Would you please copy each line below that includes the string "Alle"?

::: DATA RECORDS :::

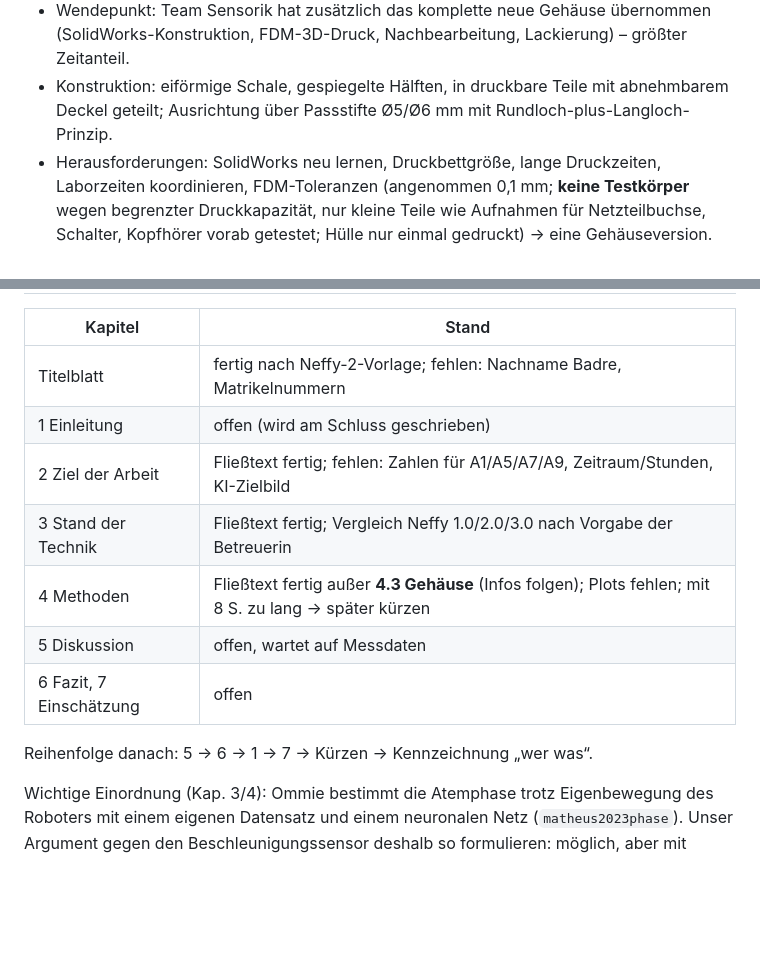
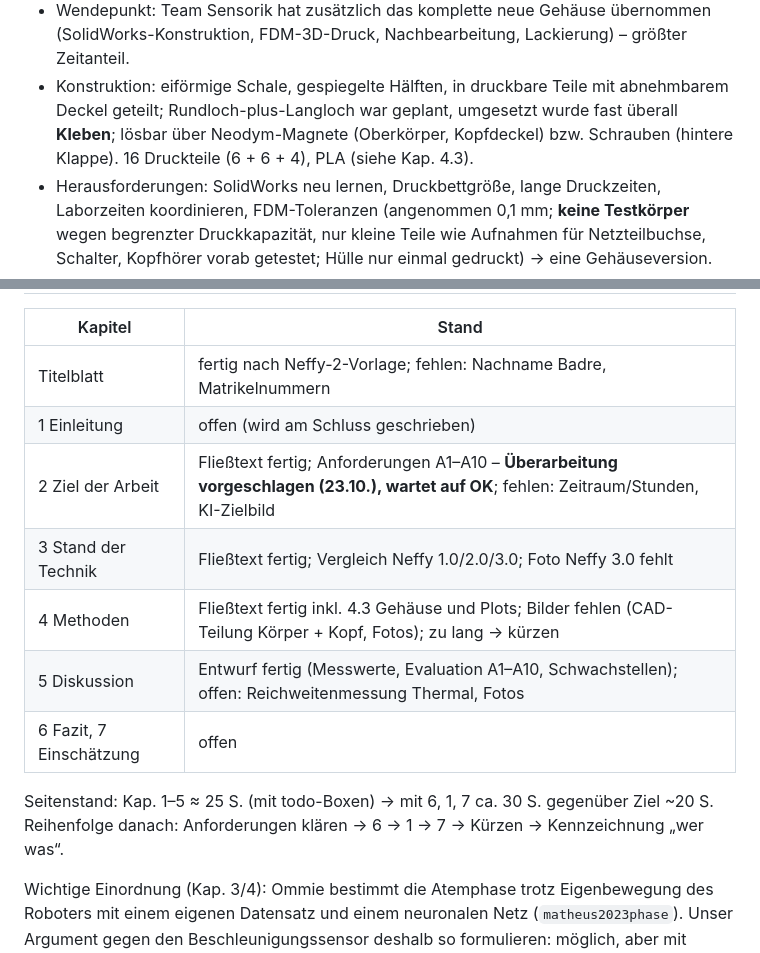
Before and after one commit to eddy904/Praktikusbericht-Neffy, a Markdown page: CLAUDE.md, 2 parts joined by grey strips. GitHub-like rendering; blank space fills up the shorter version.

Commit message:
CLAUDE.md: Arbeitsstand 23.10. und Verbindung der Gehäuseteile aktualisiert
Co-Authored-By: Claude Opus 5.5 <noreply@anthropic.com>

```diff
--- a/CLAUDE.md
+++ b/CLAUDE.md
@@ -81,7 +81,8 @@ bekommt sie direkt von Badre. Alle für den Bericht wichtigen Fakten stehen in d
 - Wendepunkt: Team Sensorik hat zusätzlich das komplette neue Gehäuse übernommen
   (SolidWorks-Konstruktion, FDM-3D-Druck, Nachbearbeitung, Lackierung) – größter Zeitanteil.
 - Konstruktion: eiförmige Schale, gespiegelte Hälften, in druckbare Teile mit abnehmbarem Deckel geteilt;
-  Ausrichtung über Passstifte Ø5/Ø6 mm mit Rundloch-plus-Langloch-Prinzip.
+  Rundloch-plus-Langloch war geplant, umgesetzt wurde fast überall **Kleben**; lösbar über Neodym-Magnete
+  (Oberkörper, Kopfdeckel) bzw. Schrauben (hintere Klappe). 16 Druckteile (6 + 6 + 4), PLA (siehe Kap. 4.3).
 - Herausforderungen: SolidWorks neu lernen, Druckbettgröße, lange Druckzeiten, Laborzeiten koordinieren,
   FDM-Toleranzen (angenommen 0,1 mm; **keine Testkörper** wegen begrenzter Druckkapazität, nur kleine Teile wie
   Aufnahmen für Netzteilbuchse, Schalter, Kopfhörer vorab getestet; Hülle nur einmal gedruckt) → eine Gehäuseversion.
@@ -101,12 +102,13 @@ bekommt sie direkt von Badre. Alle für den Bericht wichtigen Fakten stehen in d
 |---|---|
 | Titelblatt | fertig nach Neffy-2-Vorlage; fehlen: Nachname Badre, Matrikelnummern |
 | 1 Einleitung | offen (wird am Schluss geschrieben) |
-| 2 Ziel der Arbeit | Fließtext fertig; fehlen: Zahlen für A1/A5/A7/A9, Zeitraum/Stunden, KI-Zielbild |
-| 3 Stand der Technik | Fließtext fertig; Vergleich Neffy 1.0/2.0/3.0 nach Vorgabe der Betreuerin |
-| 4 Methoden | Fließtext fertig außer **4.3 Gehäuse** (Infos folgen); Plots fehlen; mit 8 S. zu lang → später kürzen |
-| 5 Diskussion | offen, wartet auf Messdaten |
+| 2 Ziel der Arbeit | Fließtext fertig; Anforderungen A1–A10 – **Überarbeitung vorgeschlagen (23.10.), wartet auf OK**; fehlen: Zeitraum/Stunden, KI-Zielbild |
+| 3 Stand der Technik | Fließtext fertig; Vergleich Neffy 1.0/2.0/3.0; Foto Neffy 3.0 fehlt |
+| 4 Methoden | Fließtext fertig inkl. 4.3 Gehäuse und Plots; Bilder fehlen (CAD-Teilung Körper + Kopf, Fotos); zu lang → kürzen |
+| 5 Diskussion | Entwurf fertig (Messwerte, Evaluation A1–A10, Schwachstellen); offen: Reichweitenmessung Thermal, Fotos |
 | 6 Fazit, 7 Einschätzung | offen |
-Reihenfolge danach: 5 → 6 → 1 → 7 → Kürzen → Kennzeichnung „wer was“.
+Seitenstand: Kap. 1–5 ≈ 25 S. (mit todo-Boxen) → mit 6, 1, 7 ca. 30 S. gegenüber Ziel ~20 S.
+Reihenfolge danach: Anforderungen klären → 6 → 1 → 7 → Kürzen → Kennzeichnung „wer was“.
 
 Wichtige Einordnung (Kap. 3/4): Ommie bestimmt die Atemphase trotz Eigenbewegung des Roboters mit einem
 eigenen Datensatz und einem neuronalen Netz (`matheus2023phase`). Unser Argument gegen den
```
Also changed, not shown: other parts of CLAUDE.md (+1 -1 lines).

:::

◆ **OUTPUT OF THE TASK**
@@ -81,7 +81,8 @@ bekommt sie direkt von Badre. Alle für den Bericht wichtigen Fakten stehen in d
@@ -101,12 +102,13 @@ bekommt sie direkt von Badre. Alle für den Bericht wichtigen Fakten stehen in d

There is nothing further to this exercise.